Hwang, Helen; Kim, Hajin; Myong, Sua
Proceedings of the National Academy of Sciences; NATL ACAD SCIENCES
Multidisciplinary; Cis-trans isomerization; DNA-protein interaction; Label free protein; RNA-protein interaction
article description
Single-molecule FRET has been widely used for monitoring protein-nucleic acids interactions. Direct visualization of the interactions, however, often requires a site-specific labeling of the protein, which can be circuitous and inefficient. In addition, FRET is insensitive to distance changes in the 0-3-nm range. Here, we report a systematic calibration of a single molecule fluorescence assay termed protein induced fluorescence enhancement. This method circumvents protein labeling and displays a marked distance dependence below the 4-nm distance range. The enhancement of fluorescence is based on the photophysical phenomenon whereby the intensity of a fluorophore increases upon proximal binding of a protein. Our data reveals that the method can resolve as small as a single base pair distance at the extreme vicinity of the fluorophore, where the enhancement is maximized.

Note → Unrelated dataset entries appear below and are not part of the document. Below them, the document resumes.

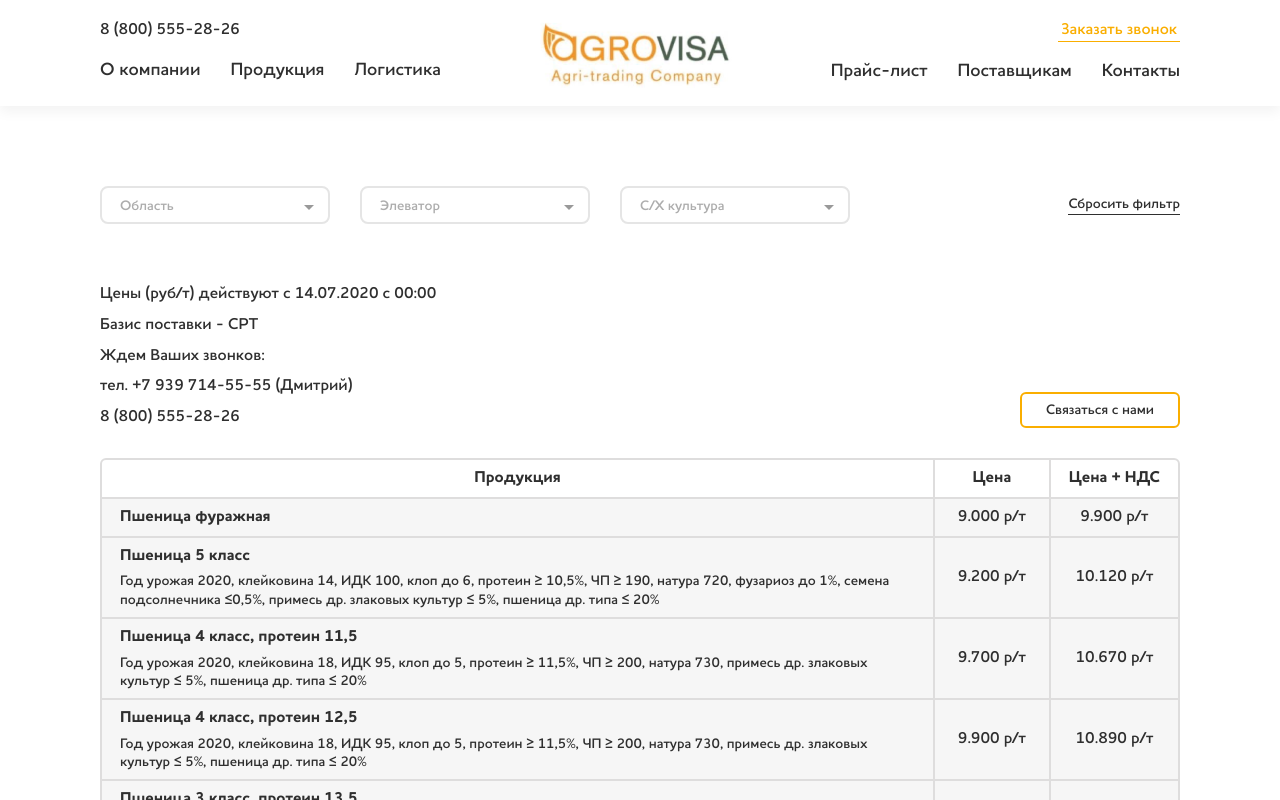
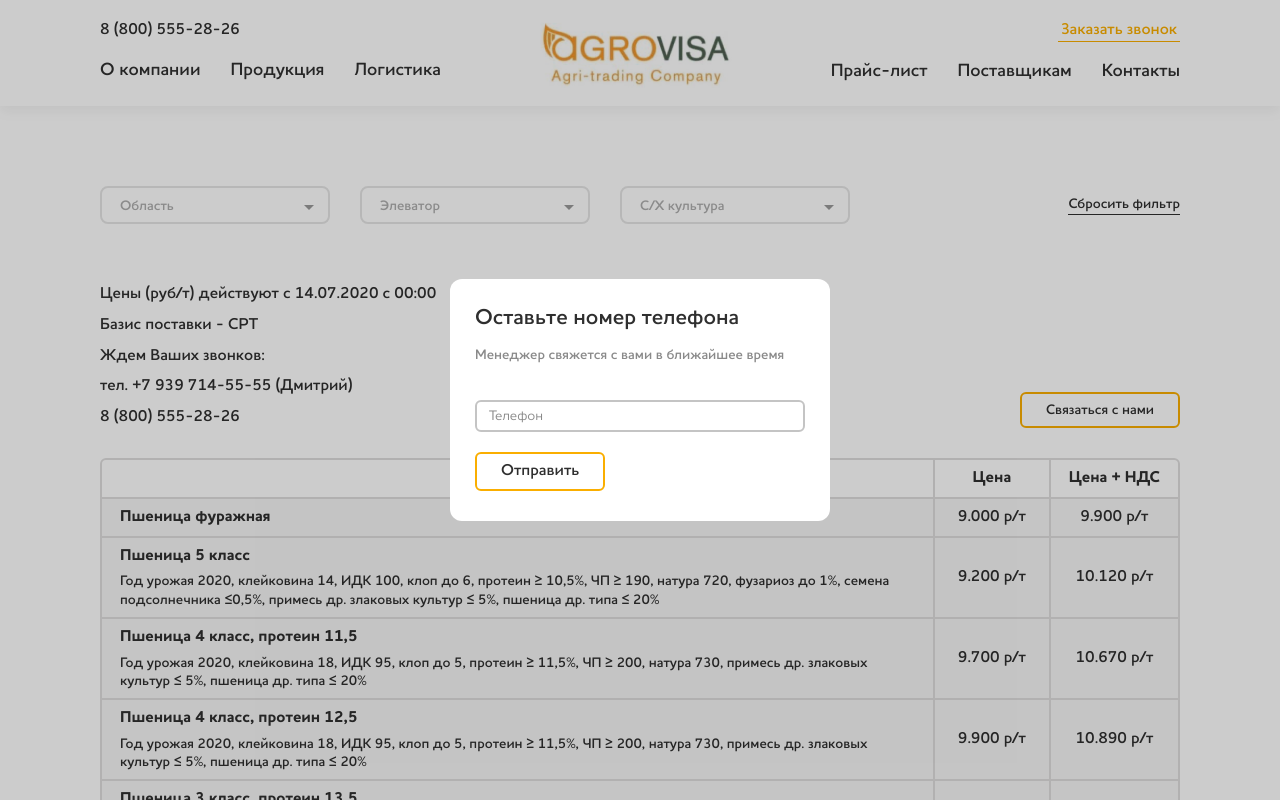
Before and after one commit to dan-rusakov/agrovisa, a Vue app: page /price-list in a window 1280 px wide. Both pictures are taken after a click on the button "Заказать звонок". Shown: the top 800 px of the page. Built offline with nearby package versions, Linux system fonts and the light colour scheme.

Commit message:
add Callback form popup

```diff
--- a/package.json
+++ b/package.json
@@ -11,6 +11,7 @@
   },
   "dependencies": {
     "axios": "^0.19.2",
+    "body-scroll-lock": "^3.0.3",
     "core-js": "^3.6.5",
     "ejs": "^3.1.3",
     "express-history-api-fallback": "^2.2.1",
--- a/src/App.vue
+++ b/src/App.vue
@@ -28,7 +28,7 @@
         <div class="header__content-box">
           <div class="header__content-box">
             <div class="header__top-line">
-              <button type="button" class="header__popup-btn">Заказать звонок</button>
+              <button type="button" class="header__popup-btn" @click="openCallbackPopup = true">Заказать звонок</button>
             </div>
             <div class="header__bottom-line">
               <ul class="header__menu">
@@ -59,12 +59,23 @@
         </div>
       </div>
     </footer>
+    <CallbackPopup :opened="openCallbackPopup" @close-popup="openCallbackPopup = false"/>
   </div>
 </template>
 
 <script>
+  import CallbackPopup from './components/CallbackPopup';
+
   export default {
     name: 'App',
+    components: {
+      CallbackPopup,
+    },
+    data() {
+      return {
+        openCallbackPopup: false,
+      }
+    },
     methods: {
       scrollFix(hashbang) {
         location.href = hashbang;
--- a/src/assets/css/app.scss
+++ b/src/assets/css/app.scss
@@ -2,6 +2,7 @@
 @import "./fonts";
 @import "./base";
 @import "./variables";
+@import "./transitions";
 
 @import "./blocks/header";
 @import "./blocks/footer";
@@ -22,3 +23,4 @@
 @import "./blocks/document";
 @import "./blocks/dealers";
 @import "./blocks/contacts-page";
+@import "./blocks/callback-popup";
--- /dev/null
+++ b/src/assets/css/blocks/callback-popup.scss
@@ -0,0 +1,41 @@
+.callback-popup-wrapper {
+  width: 100%;
+  height: 100%;
+  position: fixed;
+  top: 0;
+  left: 0;
+  background-color: rgba($black, 0.2);
+  display: flex;
+  align-items: center;
+  justify-content: center;
+  z-index: 2;
+}
+
+.callback-popup {
+  max-width: 100%;
+  width: 380px;
+  background-color: $white;
+  max-height: 100vh;
+  overflow-x: auto;
+  border-radius: 12px;
+}
+
+.callback-popup__content {
+  padding: 25px 25px 30px;
+}
+
+.callback-popup__title {
+  font-family: $font-family-base;
+  font-weight: $semibold;
+  color: $text-color;
+  font-size: 22px;
+  margin: 0 0 13px;
+}
+
+.callback-popup__description {
+  font-family: $font-family-base;
+  font-weight: $semibold;
+  color: $gray;
+  margin: 0 0 36px;
+  font-size: 14px;
+}
--- /dev/null
+++ b/src/assets/css/transitions.scss
@@ -0,0 +1,7 @@
+.fade-enter-active, .fade-leave-active {
+  transition: .35s opacity ease;
+}
+
+.fade-enter, .fade-leave-to {
+  opacity: 0;
+}
--- /dev/null
+++ b/src/components/CallbackPopup.vue
@@ -0,0 +1,76 @@
+<template>
+  <transition name="fade">
+    <div class="callback-popup-wrapper" v-if="opened" @click="closePopup">
+      <div class="callback-popup" ref="popup">
+        <form class="callback-popup__content" action="/send-email" method="post" @submit.prevent="sendForm">
+          <h3 class="callback-popup__title">Оставьте номер телефона</h3>
+          <p class="callback-popup__description">Менеджер свяжется с вами в ближайшее время</p>
+          <input type="tel" class="contacts__input" placeholder="Телефон" v-model="phone">
+          <button class="contacts__submit-btn" type="submit">{{ btnText }}</button>
+        </form>
+      </div>
+    </div>
+  </transition>
+</template>
+
+<script>
+  import { disableBodyScroll, enableBodyScroll } from 'body-scroll-lock';
+  import axios from 'axios';
+
+  export default {
+    name: 'CallbackPopup',
+    props: {
+      opened: Boolean,
+    },
+    data() {
+      return {
+        phone: null,
+        formSent: false,
+      }
+    },
+    methods: {
+      closePopup(evt) {
+        if (!evt.target.closest('.callback-popup')) {
+          this.$emit('close-popup');
+        }
+      },
+      sendForm() {
+        axios.post('/send-email', {
+          phoneEmail: this.phone,
+        })
+          .then(() => {
+            this.formSent = true;
+            this.phone = null;
+          })
+          .catch(error => {
+            if (!error.response) {
+              alert('Ошибка сети. Проверьте ваше подключение к интернету.');
+              console.log(error)
+            } else {
+              alert(error.response.data.message || error.message);
+            }
+          });
+      }
+    },
+    computed: {
+      btnText() {
+        return this.formSent ? 'Отправлено' : 'Отправить';
+      },
+    },
+    watch: {
+      opened(value) {
+        if (value) {
+          disableBodyScroll(this.$refs.popup, {
+            reserveScrollBarGap: true,
+          });
+        } else {
+          setTimeout(() => {
+            enableBodyScroll(this.$refs.popup, {
+              reserveScrollBarGap: true,
+            });
+          });
+        }
+      }
+    }
+  }
+</script>
--- a/src/views/PriceList.vue
+++ b/src/views/PriceList.vue
@@ -60,7 +60,7 @@
               <p class="price-list__company-description">8 (800) 555-28-26</p>
             </div>
             <div class="price-list__company-right-box">
-              <button class="price-list__contact-btn">Связаться с нами</button>
+              <button class="price-list__contact-btn" @click="openCallbackPopup = true">Связаться с нами</button>
             </div>
           </div>
           <table class="price-list__result-table">
@@ -81,19 +81,23 @@
         </div>
       </div>
     </section>
+    <CallbackPopup :opened="openCallbackPopup" @close-popup="openCallbackPopup = false"/>
   </div>
 </template>
 
 <script>
   import Multiselect from 'vue-multiselect'
+  import CallbackPopup from '../components/CallbackPopup';
 
   export default {
     name: 'PriceList',
     components: {
       Multiselect,
+      CallbackPopup,
     },
     data() {
       return {
+        openCallbackPopup: false,
         regions: [
           {
             name: 'Самарская область',
```
Also changed, not shown: 1 other file (tests, documents, lock files or other folders).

We demonstrate the general applicability and distance sensitivity using (a) a finely spaced DNA ladder carrying a restriction site for BamHI, (b) RNA translocation by DExH enzyme RIG-I, and (c) filament dynamics of RecA on single-stranded DNA. The high spatio-temporal resolution data and sensitivity to short distances combined with the ability to bypass protein labeling makes this assay an effective alternative or a complement to FRET.